Carmen Huffman, associate professor of chemistry at Western Carolina University, was named one of the premiere teachers in the University of North Carolina system in recognition of her superior ability to teach some of the more difficult chemistry courses on campus while also challenging her students to have the courage to seek answers for themselves.
She was among 17 recipients of the 2016 UNC Board of Governors Awards for Excellence in Teaching. Established by the Board of Governors in April 1994 to underscore the importance of teaching and to reward good teaching across the university system, the awards are given annually to a tenured faculty member from each UNC campus.
Huffman says part of what keeps her motivated as a teacher is that her work is ever-changing, always with something new to try to help her students learn. But an even greater motivation for her are the interactions she has with them. “Each student has unique strengths and weaknesses, and I love working with them on their own personal journeys of learning chemistry and developing as a lifelong learner,” she said. “Each day, I learn more chemistry, I learn more about education, and I learn more about the human spirit. What more could I ask for?”

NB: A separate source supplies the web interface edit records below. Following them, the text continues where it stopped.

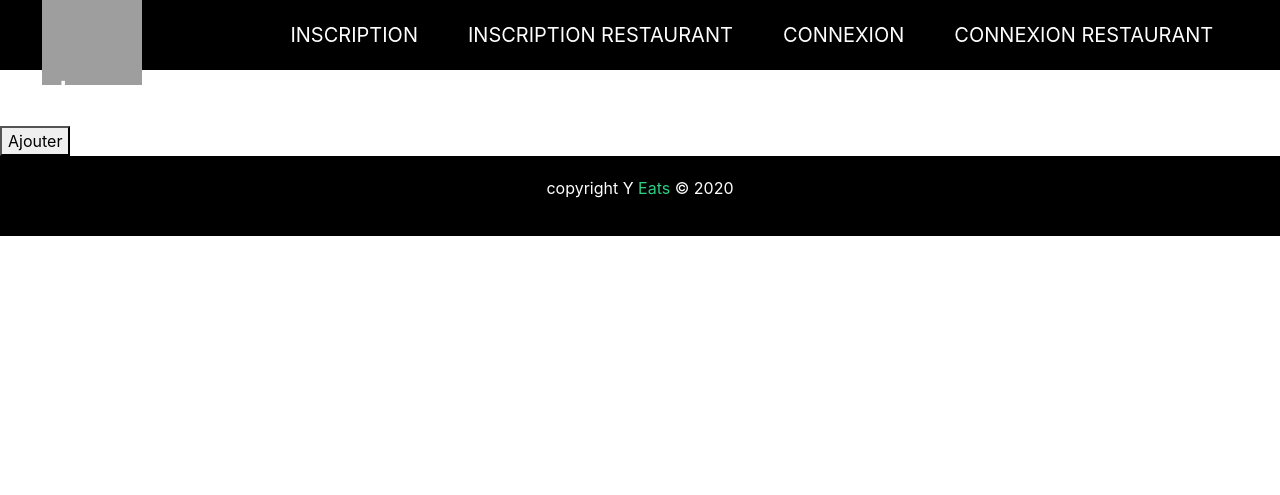
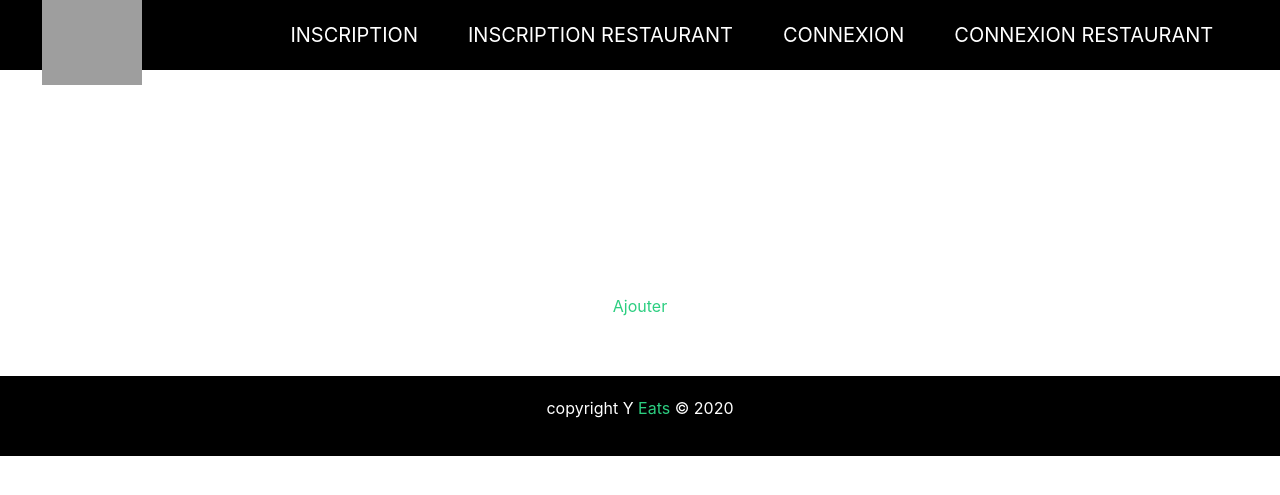
Before and after one commit to loux22/resto_delivery, a Symfony app: template delivery/templates/restorer/restorerDishs.html.twig in a window 1280 px wide. Shown: the top 495 px of the page. Run offline with Twig, Linux system fonts and the light colour scheme; the template is opened without the code that fills it, so the values that code supplies are empty; form fields are guessed from the names that the template uses; some libraries are stand-ins or nearby versions; grey boxes are pictures that could not be loaded.

Commit message:
restorerDishs

```diff
--- /dev/null
+++ b/delivery/public/css/restorerDishs.css
@@ -0,0 +1,135 @@
+#content{
+    background-color: #2CCE80;
+}
+
+.container__body{
+
+}
+
+.container__body--title H1{
+    display: flex;
+    justify-content: center;
+    padding: 40px;
+}
+
+.styled2 {
+    /* border: 0; */
+    line-height: 2.5;
+    padding: 0 20px;
+    font-size: 1rem;
+    text-align: center;
+    color: #2CCE80;
+    border-radius: 1px;
+    background-color: #ffffff;
+    border: black 10px;
+    width: 140px;
+
+    /* background-image: linear-gradient(to top left,
+                                      rgba(0, 0, 0, .2),
+                                      rgba(0, 0, 0, .2) 30%,
+                                      rgba(0, 0, 0, 0)); */
+}
+
+.styled2:hover {
+    background-color: #2CCE80;
+    box-shadow: inset -2px -2px 3px rgba(255, 255, 255, 0.6),
+    inset 2px 2px 3px rgba(255, 255, 255, 0.6);
+    color: white;
+}
+
+.styled2:active {
+    box-shadow: inset -2px -2px 3px rgba(0, 0, 0, .6),
+                inset 2px 2px 3px rgba(0, 0, 0, .6);
+}
+
+.container__body--button{
+    display: flex;
+    justify-content: center;
+    /* align-items: center; */
+    padding-top: 80px;
+}
+.container__body--bottom{
+    padding-top: 50px;
+    display: flex;
+    justify-content: space-around;
+    flex-wrap: wrap;
+}
+
+.container__body--content{
+    background-color: white;
+    border-radius: 2px;
+    margin: 20px;
+}
+.container__body--content p{
+    color: black;
+}
+
+.container__body--content-title{
+    display: flex;
+    justify-content: center;
+    text-align: center;
+    padding: 10px;
+}
+.container__body--content-title p{
+    font-weight: bold;
+    font-size: 1.5em;
+}
+
+.container__body--content-img{
+    display: flex;
+    justify-content: center;
+}
+.container__body--content-img img{
+    width: 70%;
+    height: 70%;
+    border-radius: 2px;
+}
+
+.container__body--content-p{
+    display: flex;
+    flex-direction: column;
+    text-align: center;
+    padding: 5px;
+    /* justify-content: center; */
+}
+.container__body--content-p p{
+    font-weight: bold;
+    font-size: 1.2em;
+}
+
+.container__body--content-button{
+    display: flex;
+    justify-content: center;
+}
+.container__body--content-button button{
+    margin: 20px 10px;
+}
+.styled3 {
+    /* border: 0; */
+    line-height: 2.5;
+    padding: 0 20px;
+    font-size: 0.5rem;
+    text-align: center;
+    color: white;
+    border-radius: 1px;
+    background-color: #2CCE80;
+    border: black 10px;
+    width: 100px;
+
+    /* background-image: linear-gradient(to top left,
+                                      rgba(0, 0, 0, .2),
+                                      rgba(0, 0, 0, .2) 30%,
+                                      rgba(0, 0, 0, 0)); */
+}
+
+/* .styled3:hover {
+    background-color: black;
+    box-shadow: inset -2px -2px 3px rgba(255, 255, 255, 0.6),
+    inset 2px 2px 3px rgba(255, 255, 255, 0.6);
+    color: white;
+}
+
+.styled3:active {
+    box-shadow: inset -2px -2px 3px rgba(0, 0, 0, .6),
+                inset 2px 2px 3px rgba(0, 0, 0, .6);
+} */
--- a/delivery/templates/restorer/restorerDishs.html.twig
+++ b/delivery/templates/restorer/restorerDishs.html.twig
@@ -5,15 +5,25 @@
 {% block link %}
 <link rel="stylesheet" href="{{ asset('/css/sb-admin-2.min.css')}}">
 <link rel="stylesheet" href="{{ asset('/css/dashboard.css')}}">
+<link rel="stylesheet" href="{{ asset('/css/restorerDishs.css')}}">
 <link rel="stylesheet" href="{{ asset('/css/popup.css')}}">
 {% endblock %}
 
 {% block body %}
-<h1>Plat</h1>
-<button class="add-dish-js">Ajouter</button>
+<div class="container__body">
 
-<div class="popup">
-    <div class="popup-content">
+    <div class="container__body--top">
+        <div class="container__body--title">
+            <h1>ESPACE RESTAURATEUR</h1>
+        </div>
+        <div class="container__body--button">
+            <button class="add-dish-js favorite styled2">Ajouter</button>
+        </div>
+    </div>
+
+
+ {#       <div class="container__body--middle">
+            <div class="popup-content container__body--middle-content">
                 <img class="close" src="{{ asset('/img/close.png')}}" alt="">
                 {{form_start(formAddDish)}}
 
@@ -37,19 +47,35 @@
                 {{form_end(formAddDish)}}
             </div>
         </div>
-
+#}
+    <div class="container__body--bottom">
             {% for key,dish in dishs %}
+            <div class="container__body--content">
+                <div class="container__body--content-title">
                     <p>{{dish.name}}</p>
+                </div>
+                <div class="container__body--content-img">
                     {% if dish.img == "default.png" %}
                         <img src="{{ asset('/img/')}}{{dish.img}}" alt="">
                     {% else %}
                         <img src="{{ asset('/dishs/' ~ dish.id ~ '/' ~ dish.img)}}" alt="">
                     {% endif %}
+                </div>
+                <div class="container__body--content-p">
                     <p>{{dish.price}}€</p>
                     <p>{{note[key][0].note}}/5</p>
-<button><a href="{{ path('dishRemove', { 'id' : dish.id})}}">Supprimer plat</a></button>
-<button><a href="{{ path('dishModify', { 'id' : dish.id})}}">Modifier plat</a></button>
+                </div>
+                <div class="container__body--content-button">
+                    <button class="favorite styled3"><a href="{{ path('dishRemove', { 'id' : dish.id})}}">Supprimer plat</a></button>
+                    <button class="favorite styled3"><a href="{{ path('dishModify', { 'id' : dish.id})}}">Modifier plat</a></button>
+                </div>
+            </div>
             {% endfor %}
+    </div>
+</div>
+
+
+
 
 {% endblock %}
 
```
Lines whose indentation alone changed are shown as unchanged.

Huffman began teaching at WCU in August 2005, shortly after receiving her doctorate in chemistry at the University of Maryland. “Like many professors, the inspiration for my career stems from interactions with good teachers,” she said. “In high school, I had two spectacular chemistry teachers who made me absolutely eager to learn more. So, in college, I studied chemistry and continued to be inspired by teachers who showed me I was just starting to scratch the surface of understanding what chemistry is all about. I was left wanting to know more.”

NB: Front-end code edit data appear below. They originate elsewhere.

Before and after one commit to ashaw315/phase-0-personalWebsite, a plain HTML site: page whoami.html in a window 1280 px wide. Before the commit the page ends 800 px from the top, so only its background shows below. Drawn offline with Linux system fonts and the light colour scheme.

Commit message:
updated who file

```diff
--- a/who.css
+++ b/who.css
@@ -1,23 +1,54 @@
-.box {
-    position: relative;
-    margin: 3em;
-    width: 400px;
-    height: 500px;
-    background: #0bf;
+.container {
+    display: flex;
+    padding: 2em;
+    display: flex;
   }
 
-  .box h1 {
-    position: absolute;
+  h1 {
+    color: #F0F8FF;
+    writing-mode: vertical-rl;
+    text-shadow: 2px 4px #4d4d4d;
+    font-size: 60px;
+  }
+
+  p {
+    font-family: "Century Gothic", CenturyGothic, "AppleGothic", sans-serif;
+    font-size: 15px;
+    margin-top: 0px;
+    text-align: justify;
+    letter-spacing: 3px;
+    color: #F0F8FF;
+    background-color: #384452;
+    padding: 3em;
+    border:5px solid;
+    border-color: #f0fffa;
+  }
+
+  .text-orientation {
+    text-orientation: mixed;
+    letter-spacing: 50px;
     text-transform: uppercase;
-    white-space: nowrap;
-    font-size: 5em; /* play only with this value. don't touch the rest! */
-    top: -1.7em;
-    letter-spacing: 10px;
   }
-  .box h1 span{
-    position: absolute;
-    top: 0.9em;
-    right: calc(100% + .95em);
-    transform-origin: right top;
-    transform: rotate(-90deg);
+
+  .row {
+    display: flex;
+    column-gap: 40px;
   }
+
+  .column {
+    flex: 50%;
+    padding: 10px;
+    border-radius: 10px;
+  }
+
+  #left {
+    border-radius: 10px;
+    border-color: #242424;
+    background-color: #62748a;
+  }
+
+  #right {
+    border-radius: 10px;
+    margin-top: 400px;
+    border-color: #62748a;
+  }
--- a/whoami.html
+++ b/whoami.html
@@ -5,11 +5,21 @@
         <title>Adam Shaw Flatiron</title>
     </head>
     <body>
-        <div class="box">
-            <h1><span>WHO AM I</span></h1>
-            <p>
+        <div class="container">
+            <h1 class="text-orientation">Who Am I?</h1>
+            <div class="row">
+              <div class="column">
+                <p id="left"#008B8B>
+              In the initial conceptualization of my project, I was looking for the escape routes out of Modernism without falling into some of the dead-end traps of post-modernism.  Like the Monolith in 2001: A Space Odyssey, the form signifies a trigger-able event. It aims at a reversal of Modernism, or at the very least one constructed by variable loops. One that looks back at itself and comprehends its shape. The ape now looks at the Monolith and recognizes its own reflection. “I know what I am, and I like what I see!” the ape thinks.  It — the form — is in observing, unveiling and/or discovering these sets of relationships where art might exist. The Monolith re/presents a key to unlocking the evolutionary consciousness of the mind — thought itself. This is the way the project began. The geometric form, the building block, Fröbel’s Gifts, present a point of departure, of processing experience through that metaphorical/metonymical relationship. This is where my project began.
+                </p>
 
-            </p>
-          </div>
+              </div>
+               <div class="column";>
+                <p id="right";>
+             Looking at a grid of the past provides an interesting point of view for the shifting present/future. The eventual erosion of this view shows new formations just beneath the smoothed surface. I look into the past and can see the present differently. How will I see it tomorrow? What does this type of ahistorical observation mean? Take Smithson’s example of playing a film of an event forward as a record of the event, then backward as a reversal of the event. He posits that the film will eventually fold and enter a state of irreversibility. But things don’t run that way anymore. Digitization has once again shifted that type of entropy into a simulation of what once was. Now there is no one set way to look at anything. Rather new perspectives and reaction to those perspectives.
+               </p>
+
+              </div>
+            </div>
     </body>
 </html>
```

In her classroom, Huffman seeks to prepare students for their careers by emphasizing “transferable skills” that cross disciplinary boundaries, such as good communications skills and the ability to work with groups of people. Her physical chemistry lab is a writing-intensive course in which students write a proposal, carry out an experiment, prepare a report, and present their findings to the class orally.